By Christoph Steitz and Tom Käckenhoff
ESSEN, Germany (Reuters) – Thyssenkrupp has begun due diligence with potential bidders for its plant division as the German conglomerate accelerates a radical overhaul to sell or turn around ailing business units in the next two years, a top executive told Reuters.
In his first interview, Volkmar Dinstuhl, who oversees the divestment of non-core assets, said the company has opened the books to buyers of its plant-building units and received expressions of interest for its stainless steel division.
is also open to considering offers for its automotive and remaining industrial assets, said Dinstuhl, who heads up the group’s Multi-Tracks division, which houses businesses Thyssenkrupp no longer wants to own.

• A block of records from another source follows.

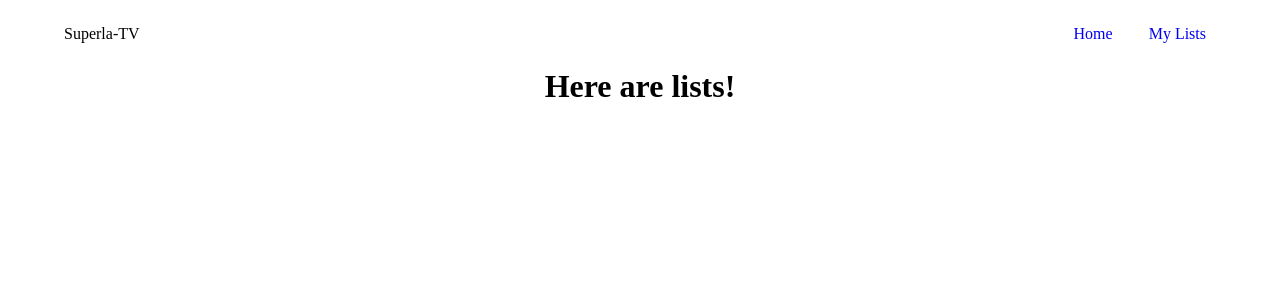
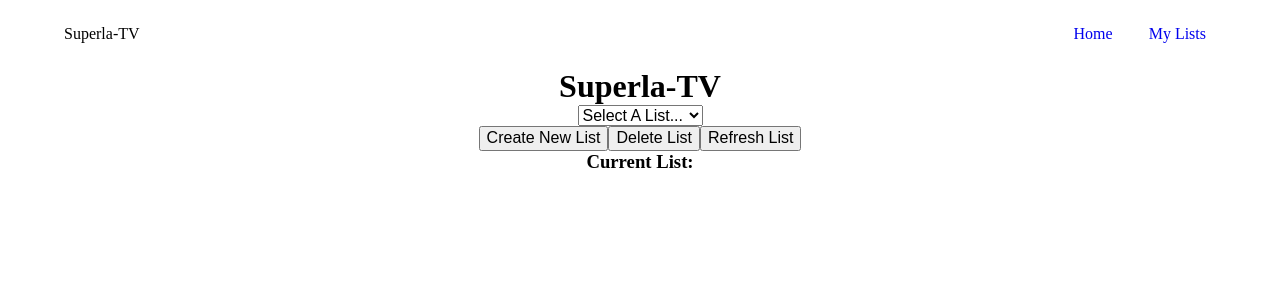
Before and after one commit to superla-tv/superla-tv, a React (Create React App) app: page /lists in a window 1280 px wide. Shown: the top 300 px of the page. Built offline with nearby package versions, Linux system fonts and the light colour scheme; no server answers; the database is empty.

Commit message:
My list page has list choices displaying and other options prepped

```diff
--- a/src/Components/Lists.js
+++ b/src/Components/Lists.js
@@ -1,7 +1,122 @@
+import Popup from "reactjs-popup";
+import database from "../firebase";
+import { useEffect, useState } from "react";
+import { ref, onValue, get } from "firebase/database";
+
 const Lists = () => {
-    return (
-        <h1>Here are lists!</h1>
-    )
-}
+  // reach into firebase
+  // pull names of all lists
+  // options to
+  //create new list
+  // delete a list
+  // refresh list - showing updated vote counts
+  //when list is selected
+  //current list name displays
+  // each show displays
+  // poster
+  //title
+  //rank
+  //show info
+  //remove from list option
+  //upvote
+  //downvote
+   const [ listIdentifier, setListIdentifier] = useState("");
+   const chooseListHandler = (e) => {
+    //take current key value of select
+    setListIdentifier(e.target.selectedOptions[0].attributes.key.value);
+   }
 
-export default Lists
+    const handleListName = (e) => {
+        e.preventDefault();
+    //     const listName = e.target[0].value;
+    //     //firebase
+    //     push(ref(database), {listName});
+    //     alert(`New list created: ${listName}`);
+    }
+
+    const loadCustomLists = (response) => {
+        const theSelect = document.querySelector('.selectAList');
+        theSelect.innerText = "";
+        const disabledOption = document.createElement('option');
+        disabledOption.setAttribute("value", "Select A List...");
+        disabledOption.setAttribute("disabled", "");
+        disabledOption.setAttribute("selected", "selected");
+        disabledOption.innerText = "Select A List...";
+        theSelect.appendChild(disabledOption);
+        const data = response.val();
+        for (let key in data) {
+            const displayedList = data[key].listName;
+            const theOption = document.createElement('option');
+            theOption.setAttribute('value', displayedList);
+            theOption.setAttribute('key', key);
+            theOption.innerText = displayedList;
+            theSelect.appendChild(theOption);
+        }
+    }
+
+    useEffect(() => {
+      const listInFirebase = ref(database, `/${listIdentifier}`);
+      //pull each of the shows from the chosen list
+      onValue(listInFirebase, (response) => {
+        const customListResponse = response.val();
+        const arrayCustomListResponse = Object.entries(customListResponse).map(
+          (e) => ({ [e[0]]: e[1] })
+        );
+        displayCustomList(arrayCustomListResponse);
+      });
+    }, [chooseListHandler]);
+
+    useEffect(() => {
+      onValue(ref(database), (response) => {
+        loadCustomLists(response);
+      });
+    }, []);
+
+
+  return (
+    <>
+      <h1>Superla-TV</h1>
+      <div className="buttonsContainer">
+        <div className="chooseListContainer">
+          <form>
+            <select
+              onChange={chooseListHandler}
+              name="selectAList"
+              className="selectAList"
+              defaultValue="selectAList"
+            ></select>
+          </form>
+        </div>
+        <Popup
+          trigger={<button className="button">Create New List</button>}
+          modal
+          nested
+        >
+          {(close) => (
+            <div className="modal">
+              <form onSubmit={handleListName}>
+                <input
+                  type="text"
+                  placeholder="Name Your List"
+                  maxLength="40"
+                />
+                <button className="submitList">Submit</button>
+              </form>
+              <button className="close" onClick={close}>
+                X
+              </button>
+            </div>
+          )}
+        </Popup>
+        <button>Delete List</button>
+        <button>Refresh List</button>
+      </div>
+      <h3 className="listTitle">
+        Current List:
+        {/* Selected list -> {_______} */}
+      </h3>
+    </>
+  );
+};
+
+export default Lists;
--- a/src/Components/TVResults.js
+++ b/src/Components/TVResults.js
@@ -1,6 +1,6 @@
 import Popup from 'reactjs-popup';
 // Config
-import { onValue, update, ref, push, set } from 'firebase/database';
+import { onValue, ref, push } from 'firebase/database';
 import database from '../firebase';
 import { useEffect } from 'react';
 // import 'reactjs-popup/dist/index.css';
@@ -54,13 +54,7 @@ const TVResults = ({ tvRes, showSearch }) => {
         const formId = parseInt(e.target.id);
         const keyRef = ref(database, `/${currentKey}`)
         push(keyRef, tvRes[formId]);
-        push(tvRes[formId], tvRes[formId].show.name)
-
-        // tvRes[formId].score, tvRes[formId].show.name, tvRes[formId].show.image.original
-        // update(keyRef, tvRes[formId]); replaces the value of listName as the show object
-        // push(keyRef, tvRes[formId]); replaces the value of listName with a unique key and then the value becomes the show object
-    }
-
+        }
 
     return (
         <>
@@ -73,7 +67,7 @@ const TVResults = ({ tvRes, showSearch }) => {
                         <div className="tvContainer wrapper" key={i.show.id}>
                             <div className="imgContainer">
                                 {i.show.image === null ? (
-                                    <img src="./assets/no-img-portrait-text.png" alt="stuff" />
+                                    <img src="./assets/no-img-portrait-text.png" alt="There is no image for this show" />
                                 ) : (
                                     <img
                                         src={i.show.image.original}
```
Also changed, not shown: src/Components/ListDisplay.js (added, +83 -0 lines).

“Our goal is to find a solution for all our businesses within the next two years,” said Dinstuhl, the first time Thyssenkrupp has outlined a timeline for restructuring.
The Essen, Germany-based company, which makes